Each entry that follows is to be copied exactly, minus any pictures.

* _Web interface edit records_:

-------

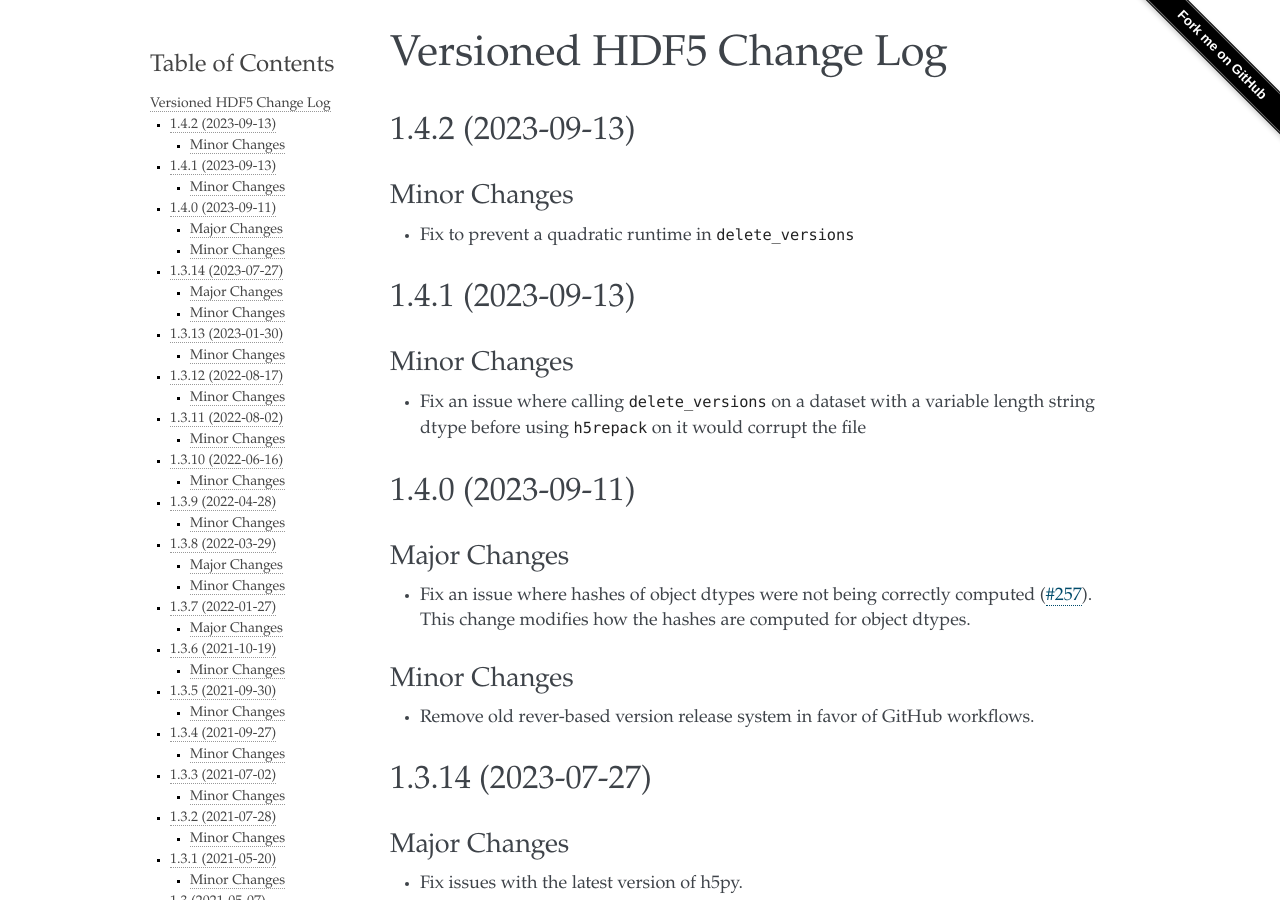
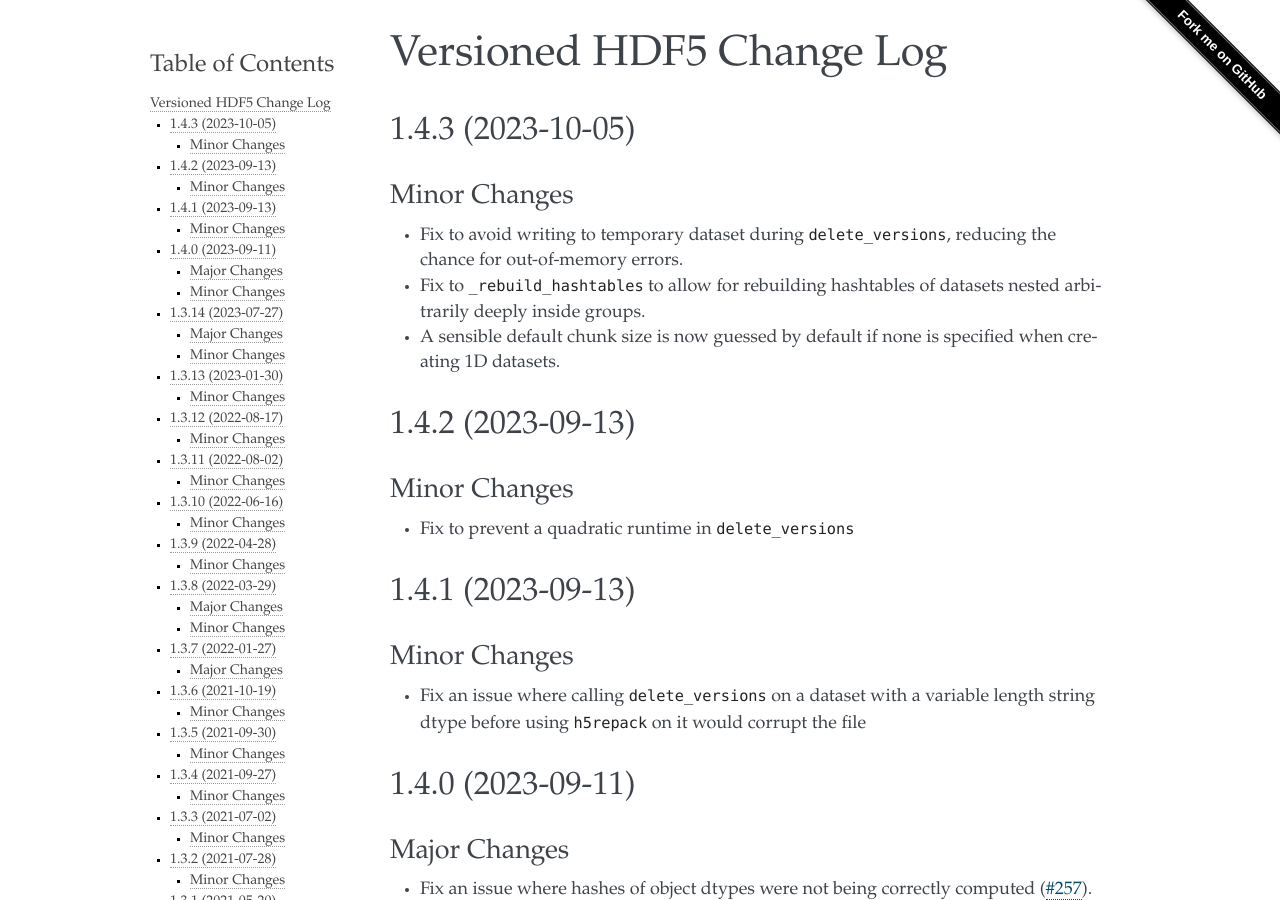
Before and after one commit to deshaw/versioned-hdf5, a Sphinx documentation site: the page built from docs/changelog.md, in a window 1280 px wide and 900 px high. Built offline with Sphinx 7.4.7, drawn with Linux system fonts in a browser that asks for light colours.

Commit message:
Add 1.4.3 release notes (#279)

```diff
--- a/docs/changelog.md
+++ b/docs/changelog.md
@@ -1,5 +1,16 @@
 Versioned HDF5 Change Log
 =========================
+
+## 1.4.3 (2023-10-05)
+
+### Minor Changes
+
+- Fix to avoid writing to temporary dataset during `delete_versions`, reducing
+  the chance for out-of-memory errors.
+- Fix to `_rebuild_hashtables` to allow for rebuilding hashtables of datasets
+  nested arbitrarily deeply inside groups.
+- A sensible default chunk size is now guessed by default if none is specified
+  when creating 1D datasets.
 
 ## 1.4.2 (2023-09-13)
 
```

-------

* _OUTPUT FOR THIS EXERCISE_:
Before and after one commit to deshaw/versioned-hdf5, a Sphinx documentation site: the page built from docs/changelog.md, in a window 1280 px wide and 900 px high. Built offline with Sphinx 7.4.7, drawn with Linux system fonts in a browser that asks for light colours.

Commit message:
Add 1.4.3 release notes (#279)

```diff
--- a/docs/changelog.md
+++ b/docs/changelog.md
@@ -1,5 +1,16 @@
 Versioned HDF5 Change Log
 =========================
+
+## 1.4.3 (2023-10-05)
+
+### Minor Changes
+
+- Fix to avoid writing to temporary dataset during `delete_versions`, reducing
+  the chance for out-of-memory errors.
+- Fix to `_rebuild_hashtables` to allow for rebuilding hashtables of datasets
+  nested arbitrarily deeply inside groups.
+- A sensible default chunk size is now guessed by default if none is specified
+  when creating 1D datasets.
 
 ## 1.4.2 (2023-09-13)
 
```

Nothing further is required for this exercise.